Video recordings are a good way. Not only are they a useful aid to memory, they also help one gain some distance from one’s own actions and allow one to view certain scenes multiple times. Teachers should not be left to do this on their own, however; they need the support of the course instructors so as to be able for example to recognize the correlation between their own actions as teacher and the reactions and learning progress of the pupils.
And how specifically can such video recordings be used to improve a lesson?
There are for example “lesson studies”, a professionalization concept that originated in Japan. In teams, teachers prepare a lesson. One teacher from the team then gives the lesson while the others sit in, make video recordings and take note of pupil contributions and how they react to the tasks and questions set by the teacher. Afterwards, the videos and transcripts are analysed and the lesson is redesigned. The goal is to run through this process several times so as to develop a “perfect” lesson that will work well in any class.
But that sounds very time-consuming.
True, but it is worthwhile in the longer term, especially if one shares the lessons planned in this way with one’s colleagues and can in turn also take advantage of lessons planned by one’s fellow teachers. What is more, one’s professional satisfaction and the experience of one’s own impact are likely to increase significantly if one works in a team and discovers what one really can achieve as a teacher.
Which particular features need to be considered when designing continuing education courses for language teachers?
Interestingly, there is less research on this than in the area of maths and sciences. In principle, however, many of the characteristics that make for good continuing education in general are likely to apply to foreign language teaching, too. Particular features will probably come into play when it is a question of exploring specific work approaches in and ways of accessing foreign language teaching in continuing education; for example when the continuing education course is to focus on promoting reading comprehension in the foreign language. In this case, it will no doubt be important for teachers to be confronted with strategies and methods that will increase the likelihood of their pupils learning effectively.
Digitization presents all kinds of new possibilities for continuing education. How do you view this potential?
Very positively. Online courses will certainly not replace classroom-based events entirely, but they are definitely a very good way of complementing them. One example may perhaps illustrate their potential: there is an American continuing education programme that aims to improve interaction between teachers on the one hand and pupils on the other. The participating teachers are asked to make a video of a lesson every two weeks and send it via a secure platform to a coach. The coach then selects a few brief sections from the video that relate to the subject of the continuing education course, and asks the teacher to comment on them. The two then speak on the telephone and devise a plan for future lessons, based on what has been observed. The process is repeated every two weeks. This kind of continuing education could of course offer particular opportunities for a decentralized institution like the Goethe-Institut.
LiteratureLipowsky, Frank (2016): Unterricht entwickeln und Lehrpersonen professionalisieren. Ansätze und Impulse aus der Fortbildungsforschung. In: Pädagogik Volume 68, Issue 7‐8, p. 76‐79.

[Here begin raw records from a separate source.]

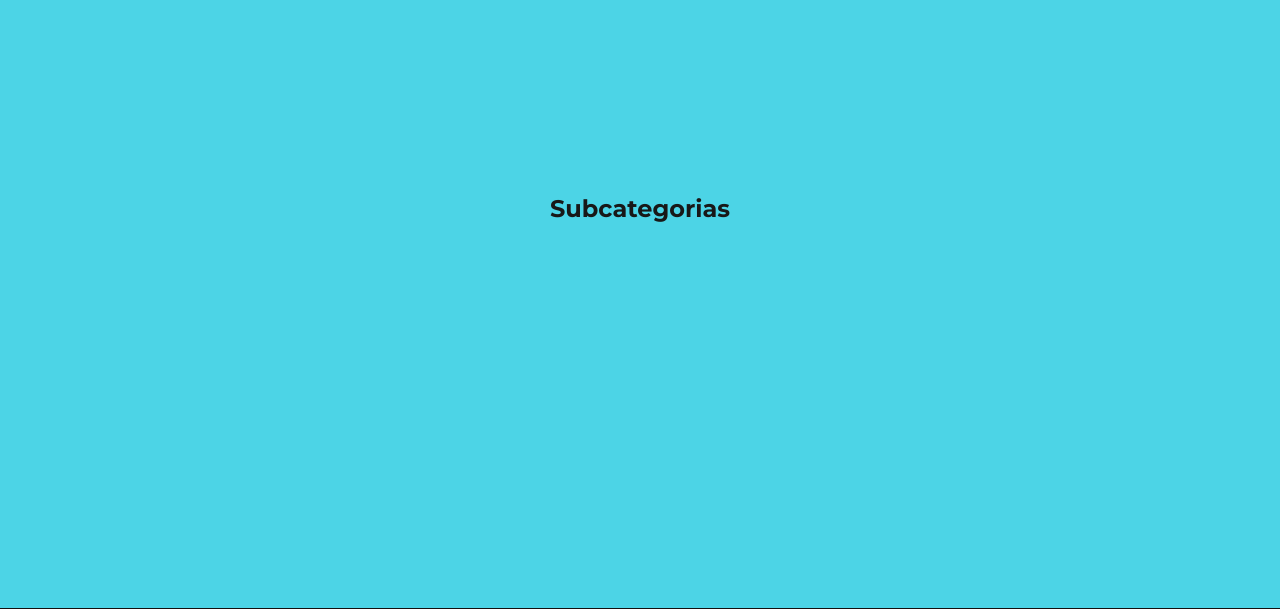
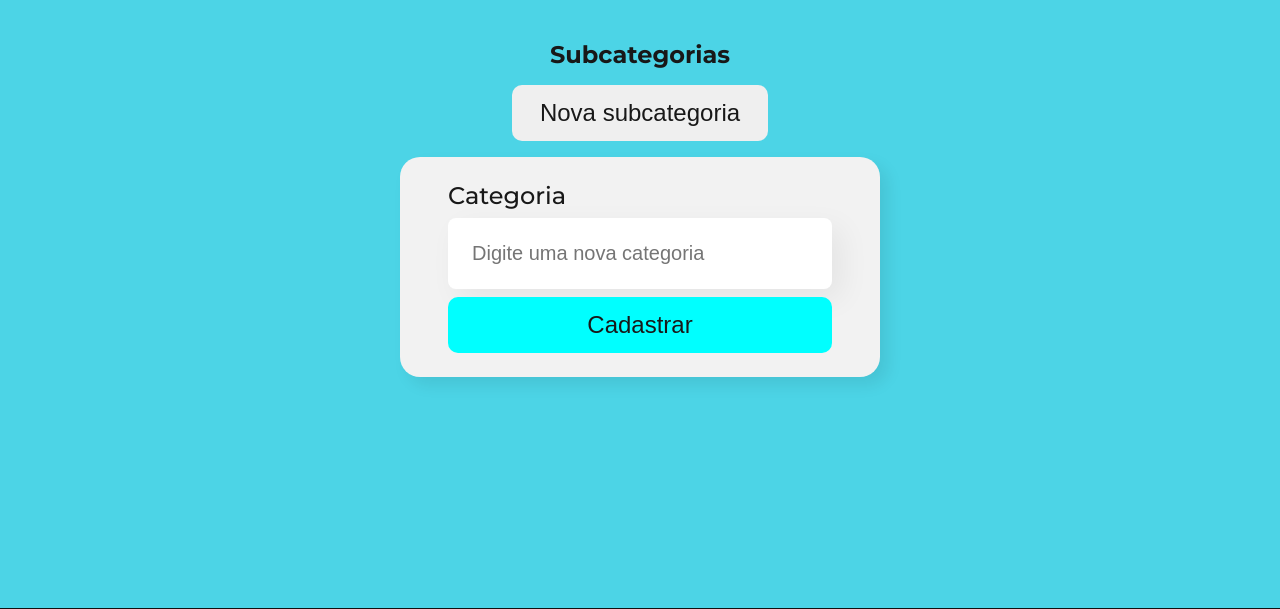
Before and after one commit to alisson2014/produtos_like, a PHP site: page /index.php?page=subcategories in a window 1280 px wide. Shown: the part 96-705 px from the top of the page. Run offline with PHP 8.4, Linux system fonts and the light colour scheme.

Commit message:
feat: criei a pagina de subcategorias

```diff
--- a/index.php
+++ b/index.php
@@ -15,6 +15,7 @@
     <link rel="stylesheet" href="styles/main.css" />
     <link rel="stylesheet" href="styles/footer.css" />
     <link rel="stylesheet" href="styles/error.css" />
+    <link rel="stylesheet" href="styles/categories.css" />
 </head>
 
 <body>
--- a/pages/subcategories.php
+++ b/pages/subcategories.php
@@ -1 +1,11 @@
-<h2>Subcategorias</h2>
+<div class="categories">
+    <h2 class="categories_title">Subcategorias</h2>
+    <button type="button" class="categories_button">
+        Nova subcategoria
+    </button>
+    <form action="" class="categorie_form" id="formCategories">
+        <label for="categorie" class="form_label">Categoria</label>
+        <input type="text" name="categorie" id="categorie" class="form_input" placeholder="Digite uma nova categoria" required />
+        <button type="submit" class="form_button">Cadastrar</button>
+    </form>
+</div>
--- /dev/null
+++ b/styles/categories.css
@@ -0,0 +1,57 @@
+.categories {
+    display: flex;
+    flex-direction: column;
+    align-items: center;
+    justify-content: center;
+    gap: 16px;
+}
+
+.categories_button,
+.form_button {
+    font-size: 1.5rem;
+    font-weight: 300;
+    padding: 14px 28px;
+    border: none;
+    border-radius: 10px;
+    cursor: pointer;
+    transition: all .3s linear;
+}
+
+.categories_button:hover,
+.form_button:hover {
+    transform: scale(1.05);
+    letter-spacing: 2px;
+}
+
+.categorie_form {
+    display: flex;
+    flex-direction: column;
+    gap: 8px;
+
+    width: 480px;
+    background-color: #F2F2F2;
+    border-radius: 20px;
+    padding: 24px 48px;
+    box-shadow: 8px 8px 16px rgba(0, 0, 0, 0.08);
+}
+
+.form_label {
+    font-size: 1.5rem;
+    font-weight: 500;
+}
+
+.form_input {
+    font-size: 1.25rem;
+    font-weight: 300;
+    line-height: 20px;
+    background-color: #FFF;
+    box-shadow: 10px 10px 30px rgba(0, 0, 0, 0.06);
+    width: 100%;
+    border: none;
+    border-radius: 8px;
+    padding: 24px;
+}
+
+.form_button {
+    background-color: aqua;
+}
```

Lipowsky, Frank/Rzejak, Daniela (2015): Wenn Lehrer zu Lernern werden – Merkmale wirksamer Lehrerfortbildungen. In: Lin‐Klitzing, Susanne/Di Fuccia, Daniel/Stengl‐Jörns, Roswitha (Ed.): Auf die Lehrperson kommt es an? Beiträge zur Lehrerbildung nach John Hatties “Visible Learning”. Bad Heilbrunn: Klinkhardt, p. 141-160.

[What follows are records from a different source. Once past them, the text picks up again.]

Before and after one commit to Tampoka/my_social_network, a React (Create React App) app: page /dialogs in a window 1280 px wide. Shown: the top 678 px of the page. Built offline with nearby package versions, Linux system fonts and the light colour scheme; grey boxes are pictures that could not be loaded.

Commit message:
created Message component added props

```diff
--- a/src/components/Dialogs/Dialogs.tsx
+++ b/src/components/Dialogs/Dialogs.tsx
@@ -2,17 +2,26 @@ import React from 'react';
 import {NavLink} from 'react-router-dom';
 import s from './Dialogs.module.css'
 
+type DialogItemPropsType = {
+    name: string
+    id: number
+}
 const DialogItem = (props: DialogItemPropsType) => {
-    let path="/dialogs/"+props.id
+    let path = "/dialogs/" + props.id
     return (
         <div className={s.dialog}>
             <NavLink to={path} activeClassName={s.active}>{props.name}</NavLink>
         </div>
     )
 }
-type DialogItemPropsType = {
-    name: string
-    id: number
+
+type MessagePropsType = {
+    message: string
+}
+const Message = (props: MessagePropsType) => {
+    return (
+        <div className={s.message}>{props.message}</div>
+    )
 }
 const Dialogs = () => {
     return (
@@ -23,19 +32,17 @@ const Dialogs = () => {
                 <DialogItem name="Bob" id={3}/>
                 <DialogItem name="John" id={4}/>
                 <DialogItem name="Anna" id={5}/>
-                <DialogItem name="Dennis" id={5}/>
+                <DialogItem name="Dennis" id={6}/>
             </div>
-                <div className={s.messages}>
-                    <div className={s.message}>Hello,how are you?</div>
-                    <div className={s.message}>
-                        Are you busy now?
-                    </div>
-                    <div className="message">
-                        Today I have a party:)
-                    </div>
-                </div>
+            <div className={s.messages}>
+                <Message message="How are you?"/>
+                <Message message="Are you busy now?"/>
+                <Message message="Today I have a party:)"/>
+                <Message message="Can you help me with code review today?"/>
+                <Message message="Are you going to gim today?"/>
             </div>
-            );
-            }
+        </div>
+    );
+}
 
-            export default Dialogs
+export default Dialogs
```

Lipowsky, Frank/Rzejak, Daniela (2015): Lehrerfortbildungen lernwirksam gestalten – Ein Überblick über den Forschungsstand. In: ZfL Magazin Volume 1, Issue 1, p. 5‐10.